Twitter’s login flaw breaching password security, now identified and corrected

Twitter’s security design has created a problem by allowing user passwrods to be relayed in plain text when feed on the page of a specific tweet. This was reported by an avid user named Zohar Alon together with the CEO of cloud security company, Dome 9. It has been resolved by the site’s security group just now.

Although the main Twitter pae makes use of SSL security to avoid plain text from being revealed publicly, the tweet detail pages has a drop-down sign-in menu that is not using the HTTPS protocol. Anybody who as logged in before the damaged has been controlled has sent their password to Twitter’s servers in plain, readily hackable text.

For replication of the problem, you need to log out of Twitter, click on a link that you took directly to a tweet’s detail page and sign in again using the drop down sheet. This may not be the popular way of logging in for majority of users but others still use it. By doing this, you are actually sending hundreds of copies of your password in plain text.

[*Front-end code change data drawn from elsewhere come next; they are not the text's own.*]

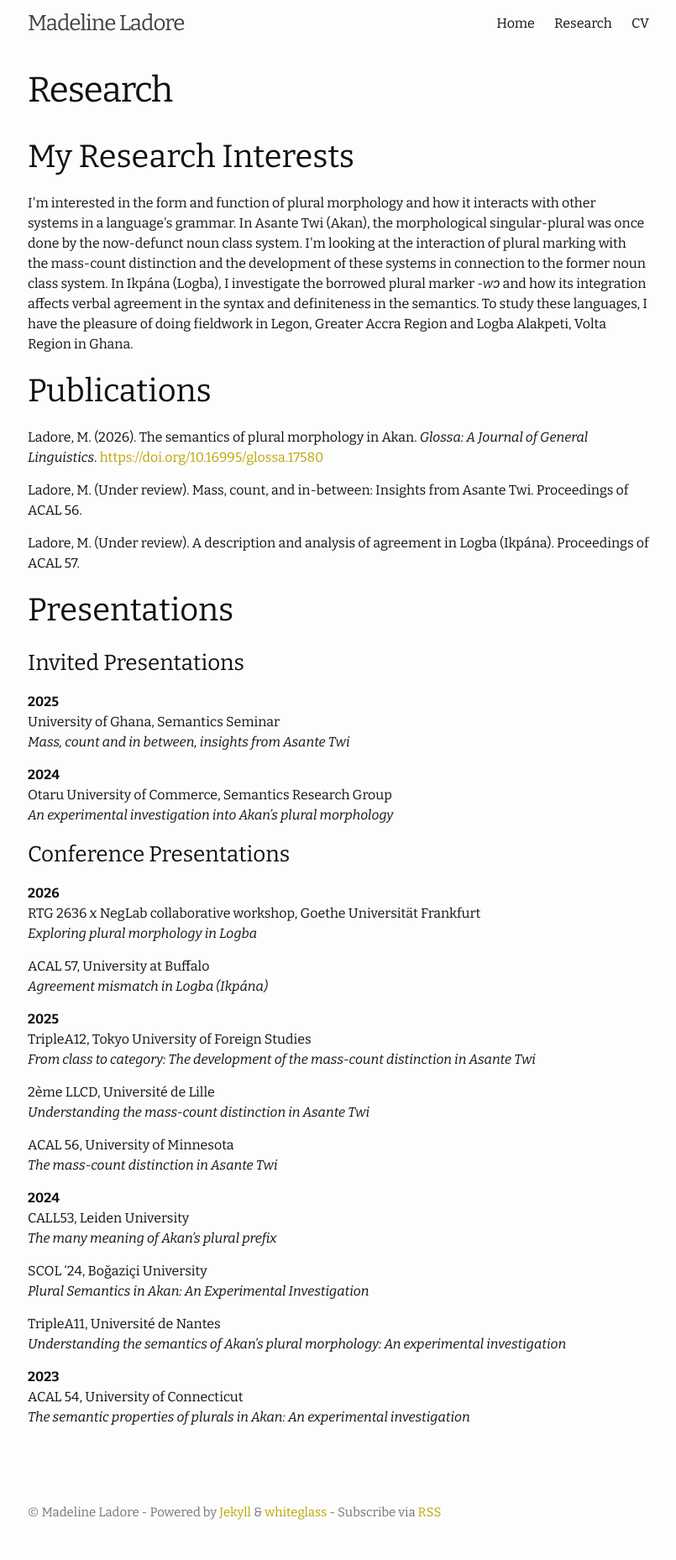
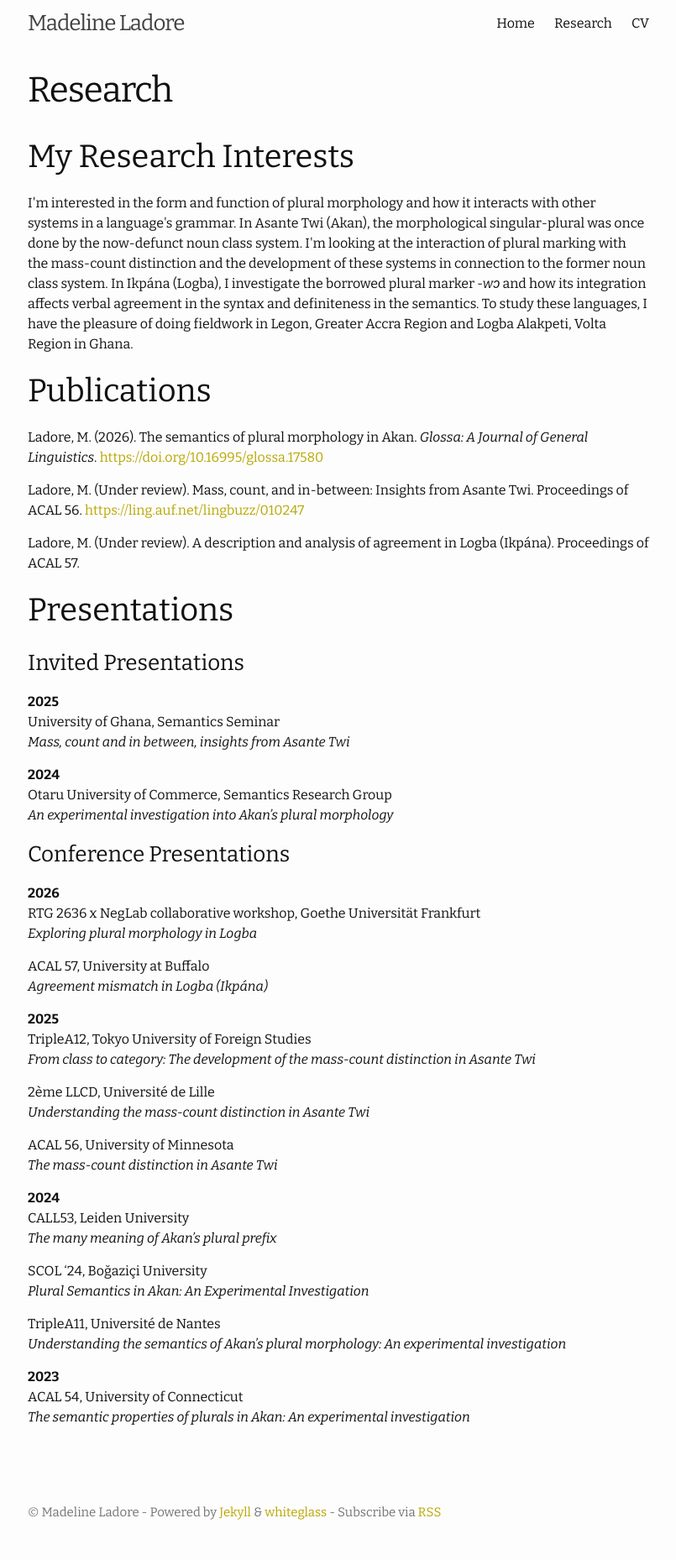
Before and after one commit to madelineladore/madelineladore.github.io, a Jekyll site: the page built from research.md, in a window 1280 px wide. Shown: the whole page at 84% size, without its empty margins (237-1042 px from the left). Built offline with Jekyll 4.4.1, drawn with Linux system fonts in a browser that asks for light colours; some of the changed lines change nothing that is shown.

Commit message:
Update research.md

```diff
--- a/research.md
+++ b/research.md
@@ -35,7 +35,7 @@ I'm interested in the form and function of plural morphology and how it interact
 # Publications
 Ladore, M. (2026). The semantics of plural morphology in Akan. _Glossa: A Journal of General Linguistics_. [https://doi.org/10.16995/glossa.17580](https://doi.org/10.16995/glossa.17580)
 
-Ladore, M. (Under review). Mass, count, and in-between: Insights from Asante Twi. Proceedings of ACAL 56.
+Ladore, M. (Under review). Mass, count, and in-between: Insights from Asante Twi. Proceedings of ACAL 56. [https://ling.auf.net/lingbuzz/010247](https://ling.auf.net/lingbuzz/010247)
 
 Ladore, M. (Under review). A description and analysis of agreement in Logba (Ikpána). Proceedings of ACAL 57.
 
```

The drop down menu is not covered by the HTTPS protocol. The possibility of breaching password security is way too large and it is certainly not the level of confidentiality and safety that a popular site with such potential as a gateway to your personal data must use.

Be guided ith how the traffic should appear when logging in on the main Twitter page that is well protected:
Gibberish is perfect. To be perfectly clear, the security on Twitter’s main page is set up correctly. It was specifically the login sheet on the tweet detail pages that was affected by not using HTTPS traffic.

A representative of Twitter gave an update that their security group had searched at the possible weakness and has resolved it.

Users are hopeful that the problem has finally come to an end and that no other security threats will come up soon.